An evening with Bob Mizon MBE FRAS
In occasion of the Kensington and Chelsea Art Weekend 2019, Ventique art gallery, 77 Lots road, Chelsea, London, SW10 0RN
Bob Mizon is a Fellow of the Royal Astronomical Society and a Member of the Order of the British Empire, he recently wrote “Finding a Million-Star Hotel”, about the world’s darkest places and the loss of the night sky to urban populations. Responding to a lifelong love of astronomy, he is a planetarium operator, taking a mobile dome into schools, youth groups and societies all over southern England. Over 150,000 people have experienced a tour of the Universe with Bob at the controls.
Mizon is best known in the scientific and environmental community as the co-ordinator of the British Astronomical Association’s Commission for Dark Skies, which aims to turn back the tide of light pollution that has seriously affected our view of the stars over the last fifty years. Glare, light intrusion and skyglow have become the norm nowadays, a situation hardly compatible with a society which is supposed to be saving energy and protecting the environment.
In 2010 Bob was awarded the MBE for his work in astronomy and environmental education. He is a STEM Ambassador.
A contemplation of the night sky is at the centre of the STARGAZE: contemplating the Majestic, now on display at 77 Lots Road. Through these sculptural pieces, the artist Matt Marga celebrates the wonders of the universe as seen by the human eye.
The talk will take place in the Travelling Planetarium, an inflatable dome with a digital 360 degrees projector. Mizon will guide the participants through a tour of the night sky, projected onto the dome.
The talk will be on 28th June 2019 from 7.00 pm until 8.00 pm

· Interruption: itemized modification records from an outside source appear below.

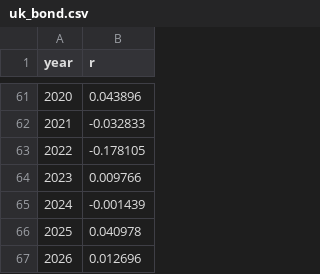
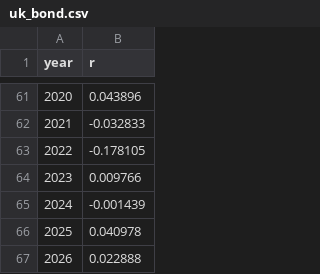
Before and after one commit to wangchenpei/simulator, a CSV file: data/offline/regions/uk_bond.csv, drawn as a sheet; only a part is shown, gaps mark what is left out.

```diff
--- a/data/offline/regions/uk_bond.csv
+++ b/data/offline/regions/uk_bond.csv
@@ -66,2 +66,2 @@ year,r
 2025,0.040978
-2026,0.012696
+2026,0.022888
```
Also changed, not shown: data/offline/regions/cn_bond.csv, data/offline/regions/cn_equity.csv, 13 other files.
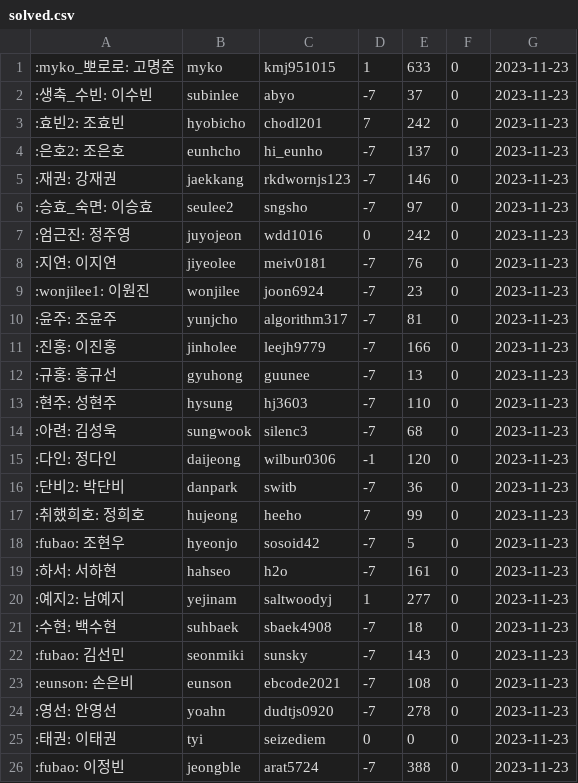
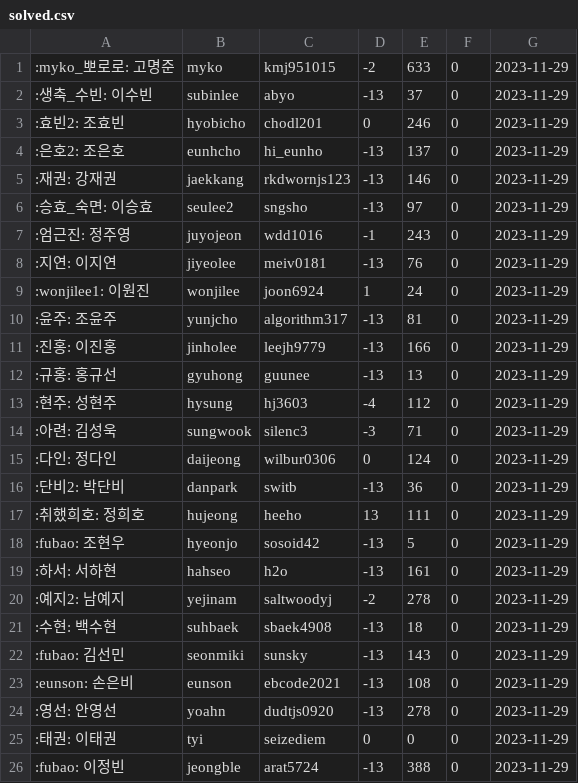
Before and after one commit to 0D0S/odos, a CSV file: doc/solved.csv, drawn as a sheet; the diff names each change by its address in the sheet, - before the commit and + after, or states it on an @@ line.

Commit message:
[ :memo: ] Update 2023.11.29 12:33

```diff
--- a/doc/solved.csv
+++ b/doc/solved.csv
-D1: 1
+D1: -2
-G1:G26: 2023-11-23
+G1:G26: 2023-11-29
-D2: -7
+D2: -13
-D3: 7
+D3: 0
-E3: 242
+E3: 246
-D4:D6: -7
+D4:D6: -13
-D7: 0
+D7: -1
-E7: 242
+E7: 243
-D8: -7
+D8: -13
-D9: -7
+D9: 1
-E9: 23
+E9: 24
-D10:D12: -7
+D10:D12: -13
-D13: -7
+D13: -4
-E13: 110
+E13: 112
-D14: -7
+D14: -3
-E14: 68
+E14: 71
-D15: -1
+D15: 0
-E15: 120
+E15: 124
-D16: -7
+D16: -13
-D17: 7
+D17: 13
-E17: 99
+E17: 111
-D18:D19: -7
+D18:D19: -13
-D20: 1
+D20: -2
-E20: 277
+E20: 278
-D21:D24: -7
+D21:D24: -13
-D26: -7
+D26: -13
```
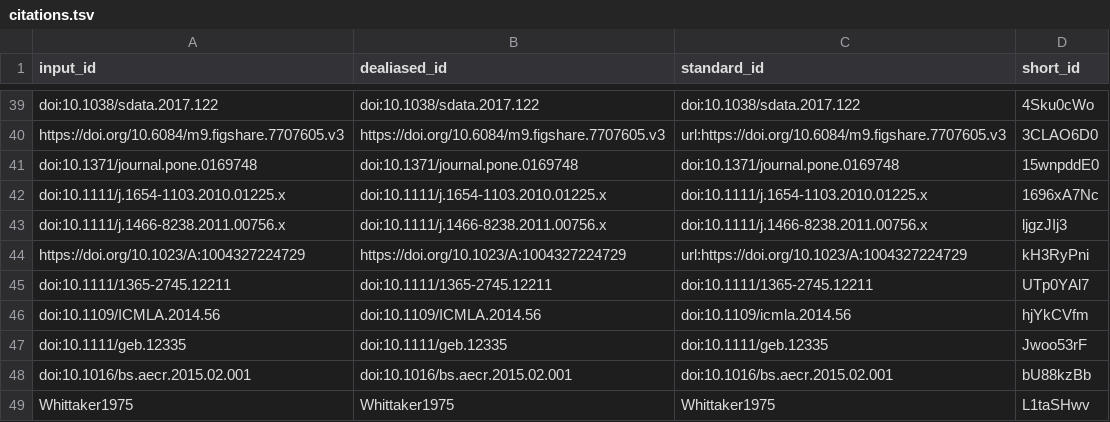
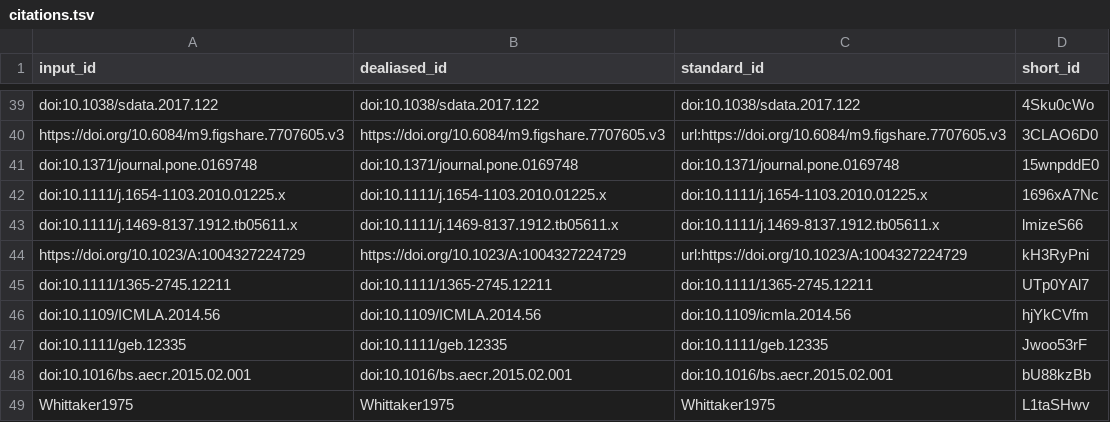
Before and after one commit to fmsabatini/sPlotOpen_Manuscript, a TSV file: citations.tsv, drawn as a sheet; only a part is shown, gaps mark what is left out.

```diff
--- a/citations.tsv
+++ b/citations.tsv
@@ -42,3 +42,3 @@ doi:10.1371/journal.pone.0169748	doi:10.1371/journal.pone.0169748	doi:10.1371/jo
 doi:10.1111/j.1654-1103.2010.01225.x	doi:10.1111/j.1654-1103.2010.01225.x	doi:10.1111/j.1654-1103.2010.01225.x	1696xA7Nc
-doi:10.1111/j.1466-8238.2011.00756.x	doi:10.1111/j.1466-8238.2011.00756.x	doi:10.1111/j.1466-8238.2011.00756.x	ljgzJIj3
+doi:10.1111/j.1469-8137.1912.tb05611.x	doi:10.1111/j.1469-8137.1912.tb05611.x	doi:10.1111/j.1469-8137.1912.tb05611.x	lmizeS66
 https://doi.org/10.1023/A:1004327224729	https://doi.org/10.1023/A:1004327224729	url:https://doi.org/10.1023/A:1004327224729	kH3RyPni
```
Also changed, not shown: 6 other files.
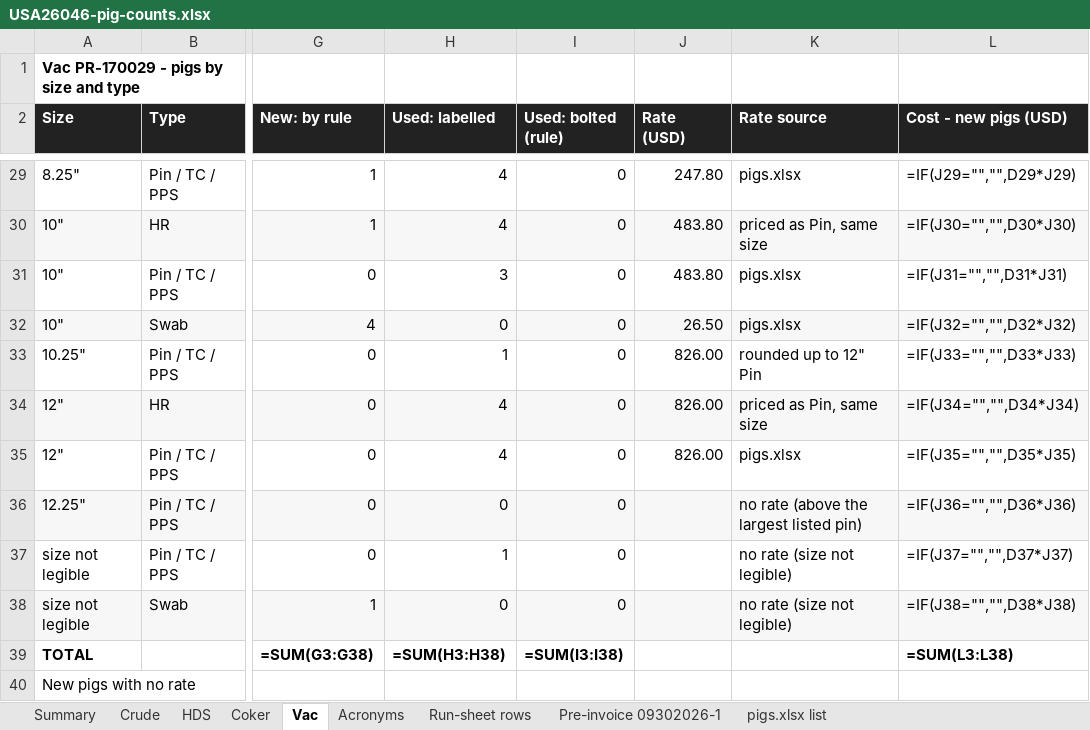
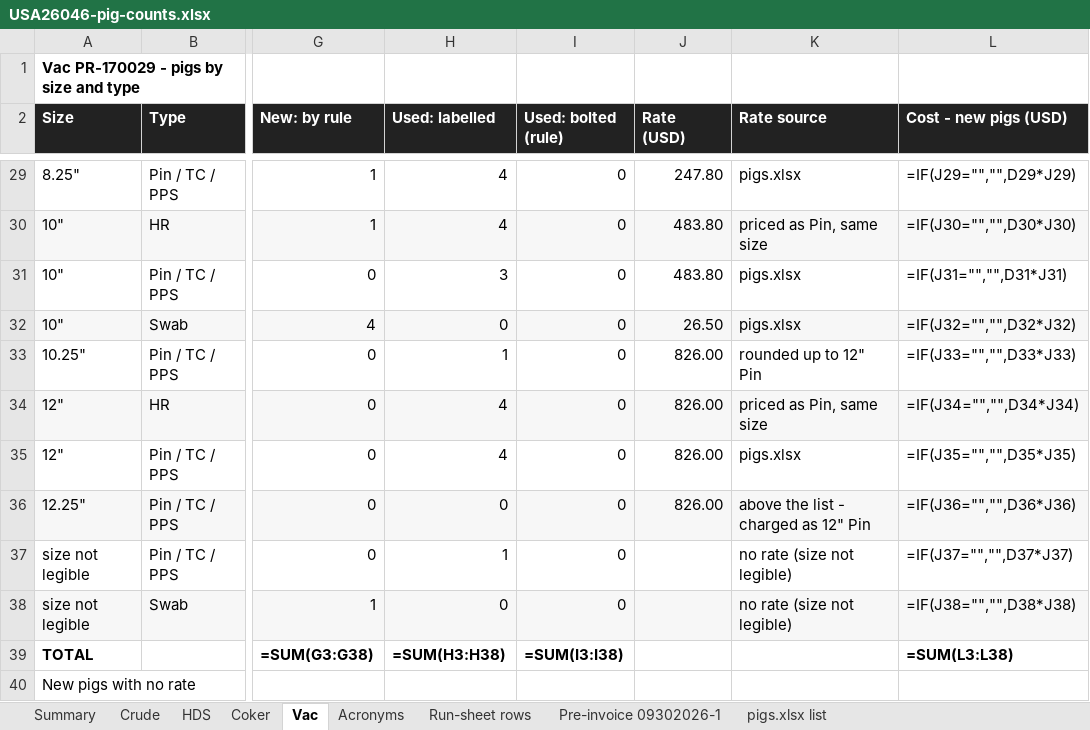
Before and after one commit to TheSkinz/obsidian-work, an Excel workbook: 02-facilities/Cenovus/Lima-OH/USA26046-pig-counts.xlsx, sheet Vac, drawn as a sheet; only a part is shown, gaps mark what is left out; values as stored, in another font and other column widths than the file's, no borders; formulas without a stored value are shown as written; the diff names each change by its address in the sheet, - before the commit and + after, or states it on an @@ line.

```diff
--- a/02-facilities/Cenovus/Lima-OH/USA26046-pig-counts.xlsx (sheet Vac)
+++ b/02-facilities/Cenovus/Lima-OH/USA26046-pig-counts.xlsx (sheet Vac)
-J36 (Rate (USD)): (empty)
+J36 (Rate (USD)): 826.00
-K36 (Rate source): no rate (above the largest listed pin)
+K36 (Rate source): above the list - charged as 12" Pin
```
Also changed, not shown: sheet Crude.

As a child growing up in the Italian alps, Matt Marga went out hunting for crystals. Drawn by the idea of finding something precious that no-one else had ever seen, he would struggle down from the mountainside with a knapsack filled with stones. Once home he would carefully hammer them apart, eager for a glint in the dark rock, his personal discovery of the beauty hidden away by nature.
What we experience in the London Geodes event is the recreation of that sense of secret wonder, revealed by the complex geometric planes of Marga’s pieces. He mines the seams of geology to explore the fascination of geodes, apparently nondescript stones containing fairy-tale hollows lined with quartz crystals, agate, jasper or amethyst.
In a natural geode, hollows created by bubbles of air and gas under pressure in lava gradually solidify and fill with an infinitely slow deposit of minerals, encrusting the surface of the cavity with crystals. The London Geodes capture both the characteristic profile of a crystal – flat faces with sharp angles – and its highly ordered atomic structure. This severity plays out against scintillating crystal interiors which irresistibly pull the viewer towards these wall-hung sculptural works.
Informed by his architectural background, Marga utilises techniques that combine the precision of laser cutting alongside cold metal casting, LED technology and hand finishing to produce his distinctive high relief pieces.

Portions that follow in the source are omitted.